Copy each line from the entries that the word "예약추가" appears in.
Segment Open
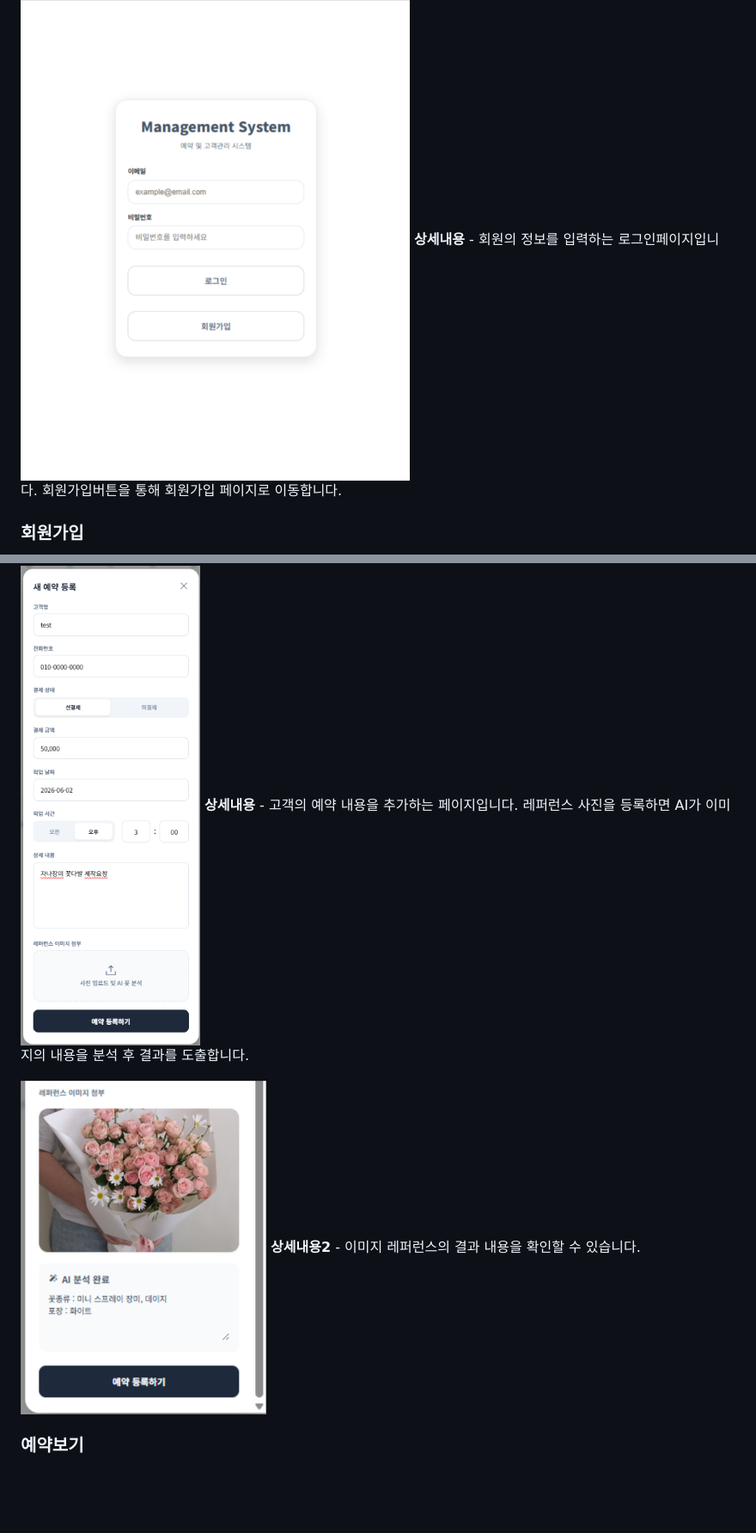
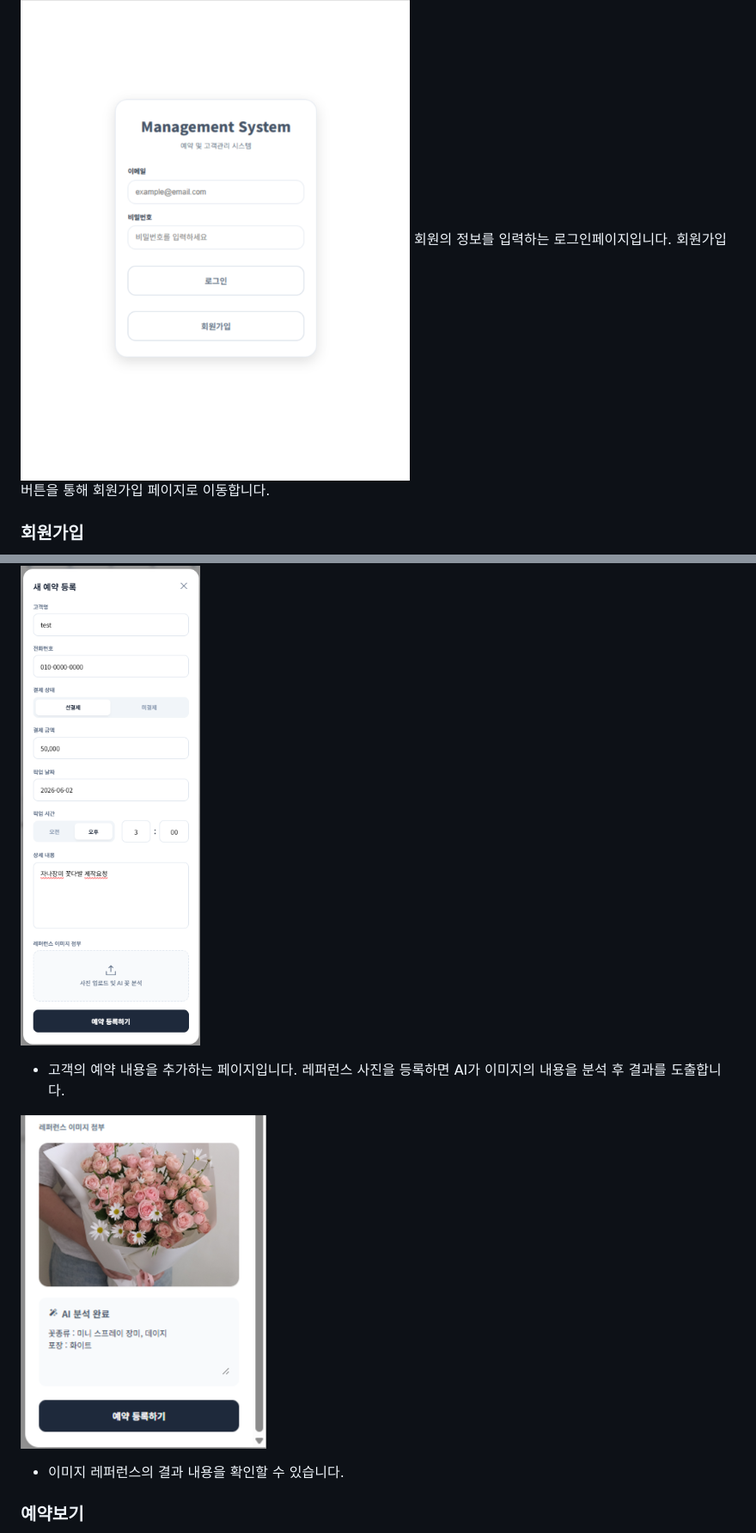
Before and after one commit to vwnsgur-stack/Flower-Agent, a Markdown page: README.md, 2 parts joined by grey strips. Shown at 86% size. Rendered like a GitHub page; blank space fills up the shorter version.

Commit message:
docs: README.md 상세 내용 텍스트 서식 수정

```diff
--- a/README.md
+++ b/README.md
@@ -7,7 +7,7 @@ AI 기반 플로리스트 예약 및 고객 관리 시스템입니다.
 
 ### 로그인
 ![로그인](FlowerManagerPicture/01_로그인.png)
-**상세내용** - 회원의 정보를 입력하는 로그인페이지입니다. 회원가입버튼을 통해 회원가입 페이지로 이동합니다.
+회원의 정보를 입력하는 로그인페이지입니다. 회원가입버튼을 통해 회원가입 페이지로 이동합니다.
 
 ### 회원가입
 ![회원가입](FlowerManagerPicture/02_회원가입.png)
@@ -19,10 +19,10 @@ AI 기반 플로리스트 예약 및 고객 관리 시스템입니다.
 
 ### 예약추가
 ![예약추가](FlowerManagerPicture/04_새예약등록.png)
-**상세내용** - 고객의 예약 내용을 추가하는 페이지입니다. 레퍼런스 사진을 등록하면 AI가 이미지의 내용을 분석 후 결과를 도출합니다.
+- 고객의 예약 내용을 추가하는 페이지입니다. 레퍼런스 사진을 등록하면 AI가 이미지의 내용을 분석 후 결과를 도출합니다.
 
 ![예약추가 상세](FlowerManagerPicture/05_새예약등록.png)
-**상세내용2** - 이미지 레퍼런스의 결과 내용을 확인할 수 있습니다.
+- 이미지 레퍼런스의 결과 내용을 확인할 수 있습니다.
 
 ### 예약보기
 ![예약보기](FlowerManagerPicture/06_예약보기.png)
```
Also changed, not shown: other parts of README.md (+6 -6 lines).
Segment Closed
Solution to this problem:
 ### 예약추가
 ![예약추가](FlowerManagerPicture/04_새예약등록.png)
 ![예약추가 상세](FlowerManagerPicture/05_새예약등록.png)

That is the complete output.